### Prompt
Report how many lines below contain the word "Engine", and give only that number.

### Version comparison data
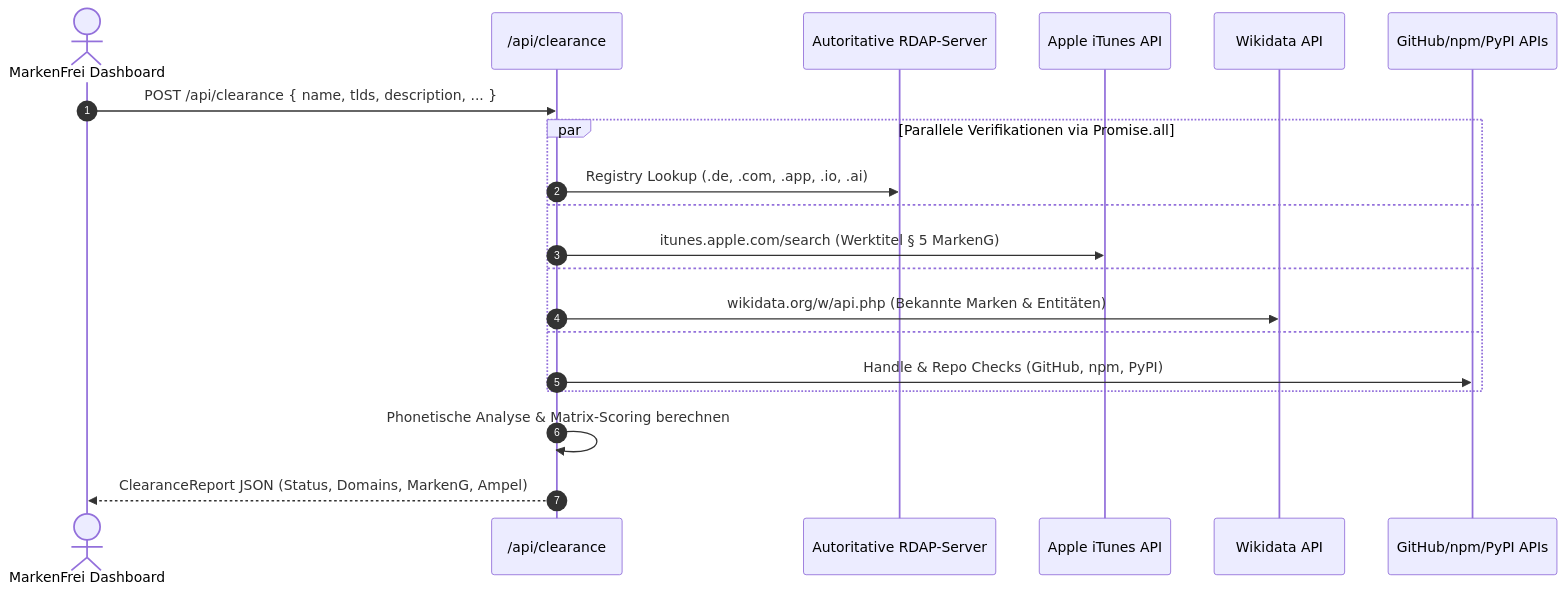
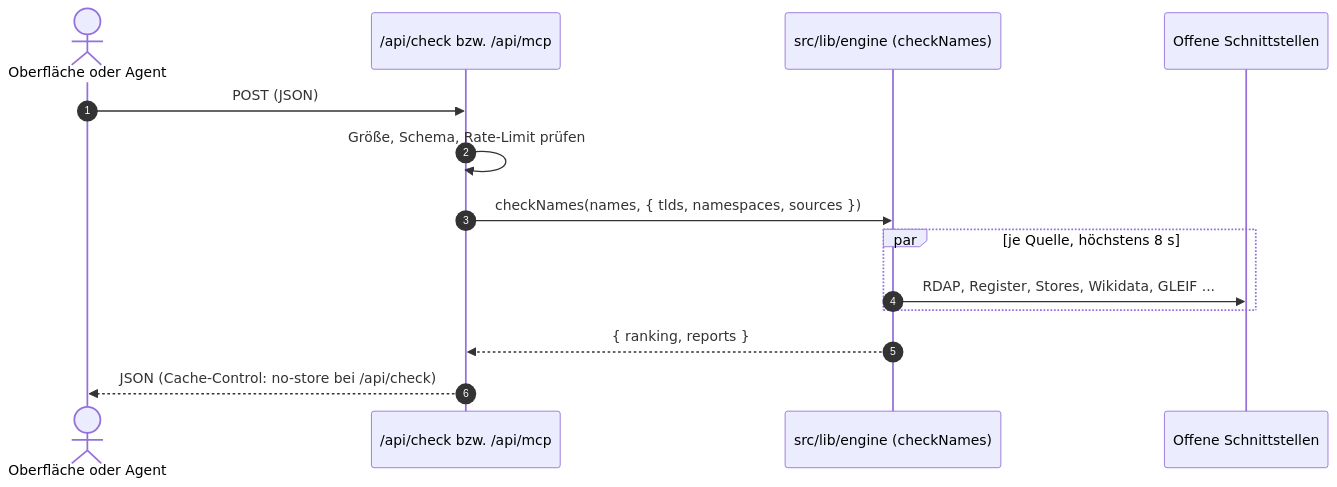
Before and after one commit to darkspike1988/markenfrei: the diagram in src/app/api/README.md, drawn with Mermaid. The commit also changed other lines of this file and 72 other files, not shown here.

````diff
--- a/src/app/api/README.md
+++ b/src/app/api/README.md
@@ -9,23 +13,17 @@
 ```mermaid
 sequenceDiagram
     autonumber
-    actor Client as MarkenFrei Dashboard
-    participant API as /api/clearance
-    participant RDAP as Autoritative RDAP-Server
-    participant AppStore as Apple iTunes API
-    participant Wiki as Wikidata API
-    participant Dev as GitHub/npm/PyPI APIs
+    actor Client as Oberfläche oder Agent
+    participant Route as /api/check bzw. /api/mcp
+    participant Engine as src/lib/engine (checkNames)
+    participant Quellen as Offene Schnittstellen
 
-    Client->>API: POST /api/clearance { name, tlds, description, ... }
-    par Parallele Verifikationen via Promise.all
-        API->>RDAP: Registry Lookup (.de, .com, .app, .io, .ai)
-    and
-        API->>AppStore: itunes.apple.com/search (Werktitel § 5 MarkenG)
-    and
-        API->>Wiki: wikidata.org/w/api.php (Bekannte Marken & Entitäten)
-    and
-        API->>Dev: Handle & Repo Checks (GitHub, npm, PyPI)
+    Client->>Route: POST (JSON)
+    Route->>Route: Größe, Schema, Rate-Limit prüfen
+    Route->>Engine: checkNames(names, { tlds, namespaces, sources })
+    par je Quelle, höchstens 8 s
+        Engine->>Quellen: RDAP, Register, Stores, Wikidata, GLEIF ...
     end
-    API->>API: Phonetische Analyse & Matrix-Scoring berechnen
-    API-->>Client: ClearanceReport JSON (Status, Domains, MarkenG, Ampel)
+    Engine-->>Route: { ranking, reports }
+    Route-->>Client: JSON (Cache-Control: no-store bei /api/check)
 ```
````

* * *

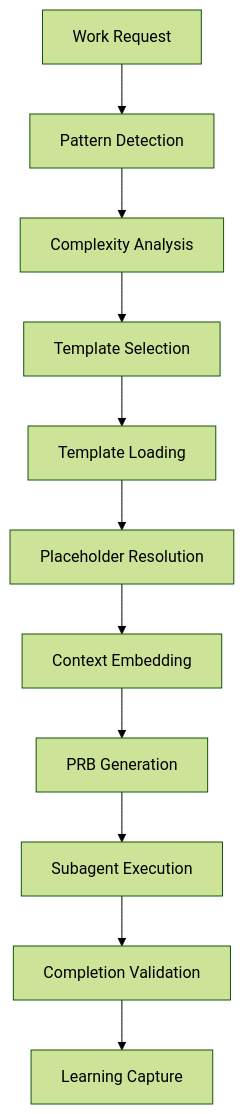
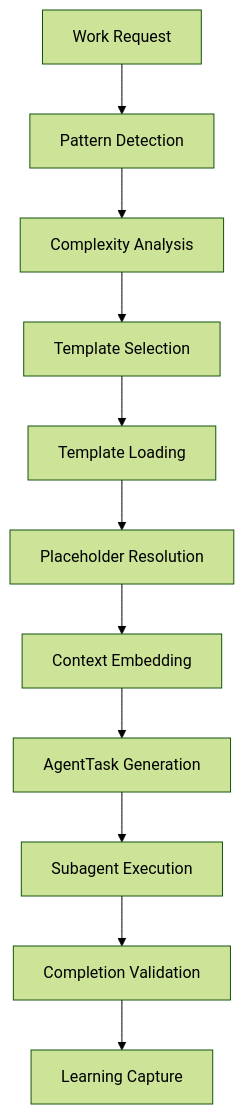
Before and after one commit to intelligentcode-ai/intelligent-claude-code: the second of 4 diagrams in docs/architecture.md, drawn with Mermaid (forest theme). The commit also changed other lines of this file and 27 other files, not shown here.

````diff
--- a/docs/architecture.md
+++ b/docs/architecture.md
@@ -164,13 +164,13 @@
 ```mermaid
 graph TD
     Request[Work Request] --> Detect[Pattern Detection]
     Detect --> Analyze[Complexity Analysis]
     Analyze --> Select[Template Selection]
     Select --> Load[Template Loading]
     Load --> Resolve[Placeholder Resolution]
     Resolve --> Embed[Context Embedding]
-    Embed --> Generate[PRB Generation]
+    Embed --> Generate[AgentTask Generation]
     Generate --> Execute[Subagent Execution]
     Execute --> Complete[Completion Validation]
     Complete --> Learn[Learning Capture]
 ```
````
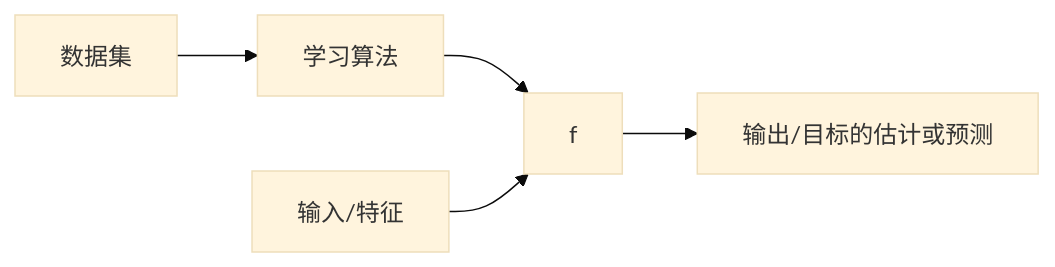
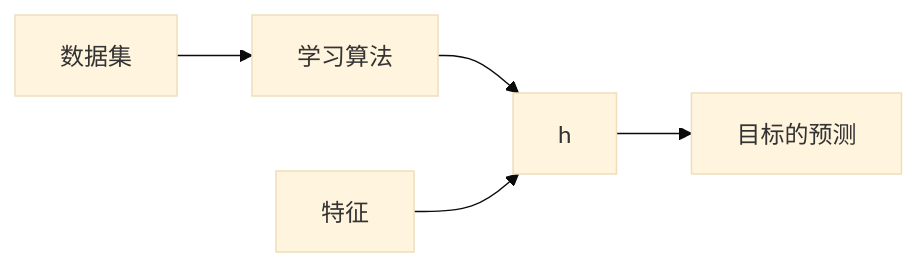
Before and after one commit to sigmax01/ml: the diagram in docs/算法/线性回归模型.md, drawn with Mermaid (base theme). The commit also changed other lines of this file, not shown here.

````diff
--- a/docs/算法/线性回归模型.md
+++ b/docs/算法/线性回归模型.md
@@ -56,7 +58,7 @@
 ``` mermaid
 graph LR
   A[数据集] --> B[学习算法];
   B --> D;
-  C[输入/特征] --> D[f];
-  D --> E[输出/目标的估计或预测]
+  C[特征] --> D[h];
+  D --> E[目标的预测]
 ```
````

### Finished task
4